Later the same week, another swarm showed up on the same tree in Forestville. This time I brought my veil. When I climbed up on the ladder to shake the hive into my box, half the swarm landed on my shirt. And under it. I could feel the lovely heat of the mass against my skin and the tickle of clinging feet. I lift the edge of my shirt to provide a bridge to the entrance of the box. They strolled in, lining up at the entrance fanning their enthusiasm and (I hope) appreciation of the new home.
Then, as it seems to be true that the chickens do get tired of laying so productively after two years, we had to buy some new baby replacements:
Their heated brood box is just outside our bedroom so we can hear them cheeping all day and night. Flowers and life are blooming.
Dalziel (our cat) and Joey (husband) keep watch too.
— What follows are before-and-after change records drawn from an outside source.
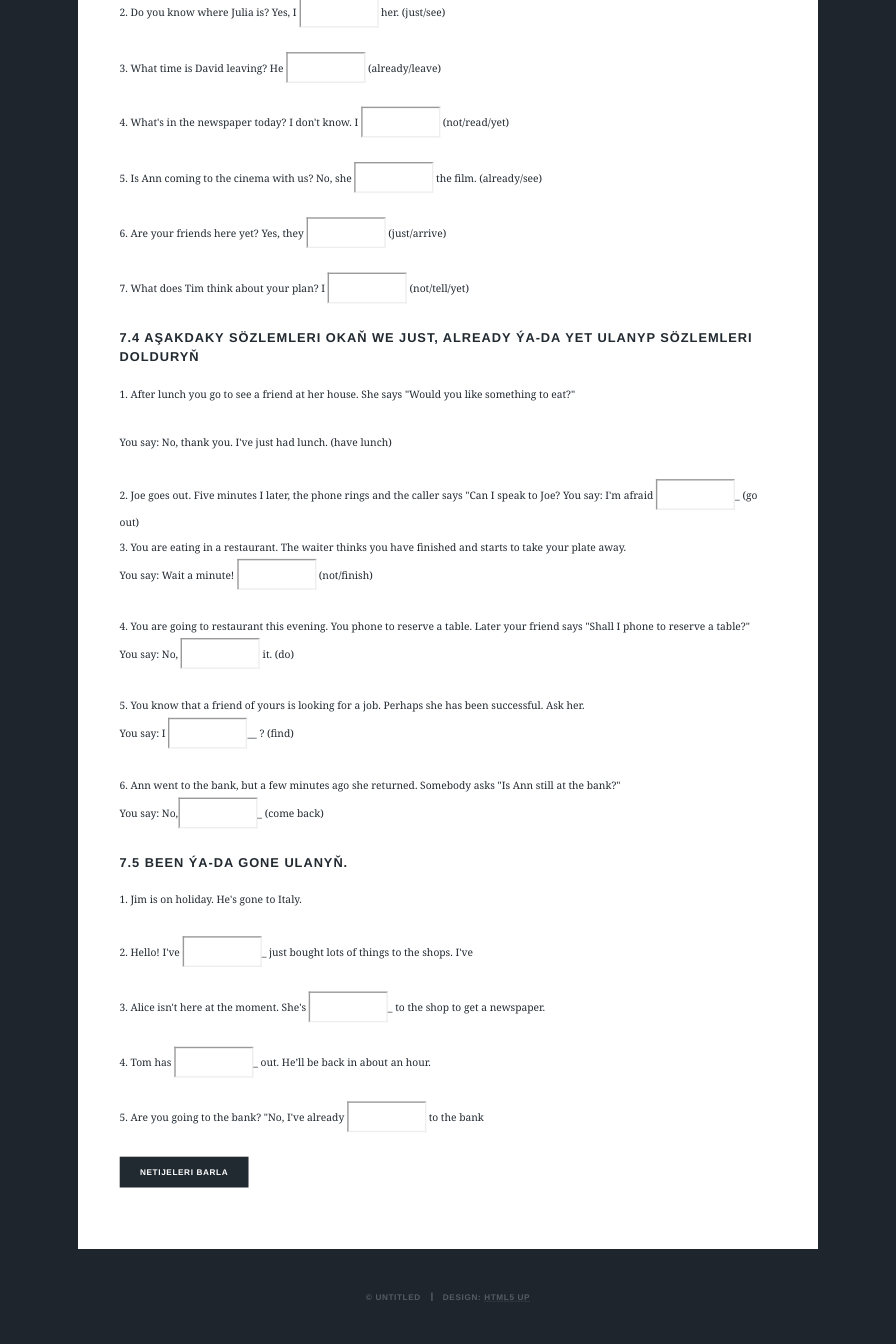
Repository: Sahet-dev/English-grammar-app
Page: test/test_unit _7.html
These files come from the project's save history. The page is drawn as it stood at one moment and after the next save; the edit follows.
The browser window is 1280 px wide. The pictures show the part of the page from y = 1968 to 3888 px (the page is 3888 px tall before and 3853 px after), at 70% of full size.
Some web fonts or font styles are not loaded; a fallback is used.

Above is the page before, as saved 2022-06-24 16:08:03.

After the next save:
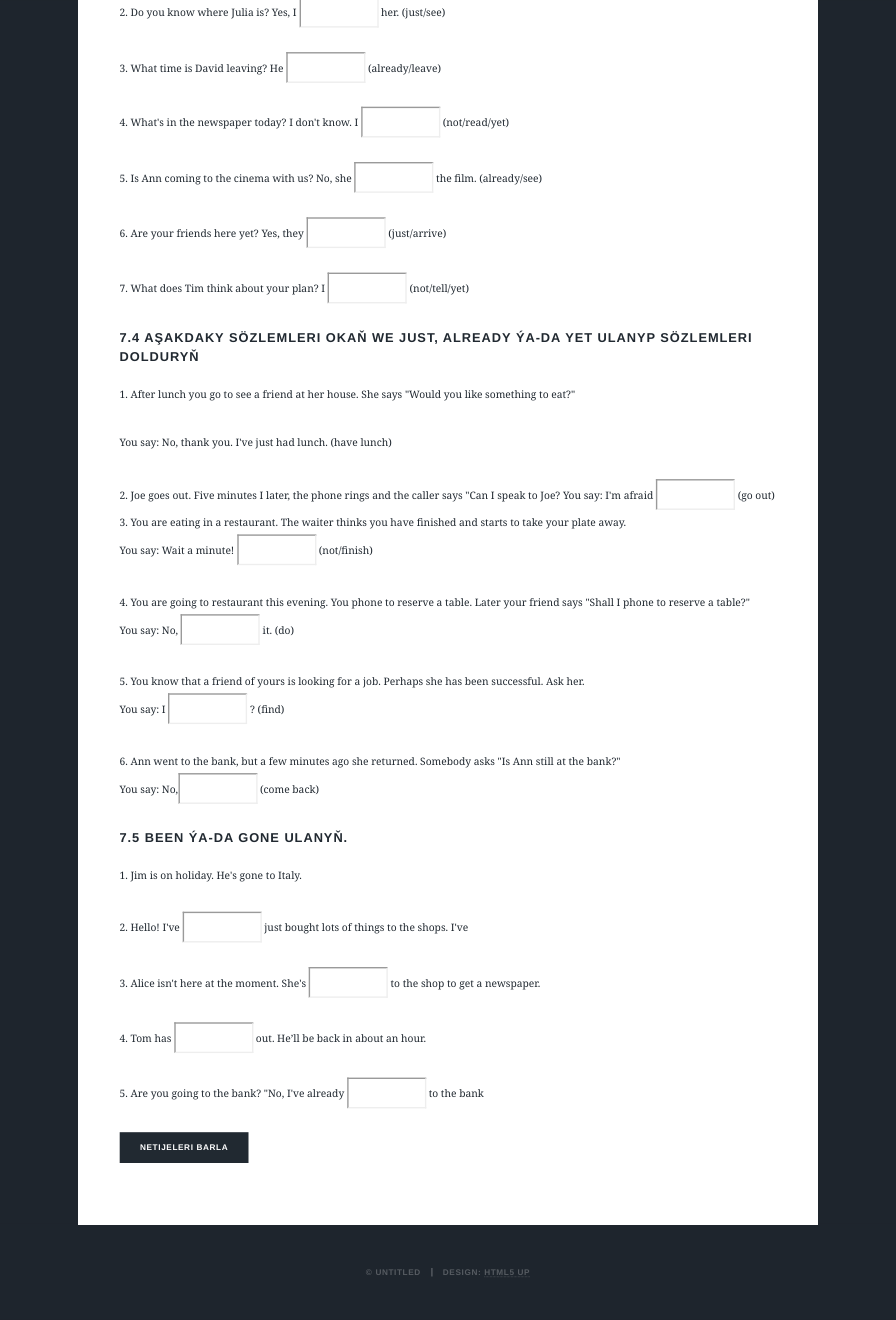
Saved 33 s later.
--- a/test/test_unit _7.html
+++ b/test/test_unit _7.html
@@ -145,7 +145,7 @@
 											<br><br>
 											2. Joe goes out. Five minutes I later, the phone rings and the caller says "Can I speak to Joe?
 
-											You say: I'm afraid <input type="text" size="7" name="answer" value="">_ (go out)
+											You say: I'm afraid <input type="text" size="7" name="answer" value="">  (go out)
 											<br>
 											3. You are eating in a restaurant. The waiter
 											thinks you have finished and starts to take your
@@ -162,12 +162,12 @@
 											<br><br>
 											5. You know that a friend of yours is looking for a job. Perhaps she has been successful. Ask her.
 											<br>
-											You say: I <input type="text" size="7" name="answer" value="">__ ? (find)
+											You say: I <input type="text" size="7" name="answer" value="">  ? (find)
 											<br><br>
 											6. Ann went to the bank, but a few minutes ago
 											she returned. Somebody asks "Is Ann still at the bank?"
 											<br>
-											You say: No,<input type="text" size="7" name="answer" value="">_  (come back)
+											You say: No,<input type="text" size="7" name="answer" value="">   (come back)
 											<br><br>
 
 										<h3>7.5
@@ -176,11 +176,11 @@
 
 											1. Jim is on holiday. He's gone to Italy.
 											<br><br>
-											2. Hello! I've <input type="text" size="7" name="answer" value="">_ just bought lots of things  to the shops. I've
-											<br><br>
-											3. Alice isn't here at the moment. She's <input type="text" size="7" name="answer" value="">_ to the shop to get a newspaper.
-											<br><br>
-											4. Tom has <input type="text" size="7" name="answer" value="">_ out. He’ll be back in about an hour.
+											2. Hello! I've <input type="text" size="7" name="answer" value="">  just bought lots of things  to the shops. I've
+											<br><br>
+											3. Alice isn't here at the moment. She's <input type="text" size="7" name="answer" value="">  to the shop to get a newspaper.
+											<br><br>
+											4. Tom has <input type="text" size="7" name="answer" value="">  out. He’ll be back in about an hour.
 											<br><br>
 											5. Are you going to the bank? "No, I've
 											already <input type="text" size="7" name="answer" value="">  to the bank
It's a Where's Waldo kind of location, blending in with the tree, but a lovely foot plus in length and about 8 inches in diameter. They are a swarm from a wild hive in Forestville so they are already adapted to our home environment. We ride out there early and eager, set up our ladder under the swarm, no veils, and start pruning the branches. We are out of practice. The clump falls, the bees get mad, we get stung. Bees are crawling inside my clothes and up my cleavage. But we convince them that our box is a better home. We had to leave it there all day to let them move in, but judging from the eager bee butts in the air, that shouldn't be a problem. I just have to bring down the swelling on my eye. We'll remember how we do this next swarm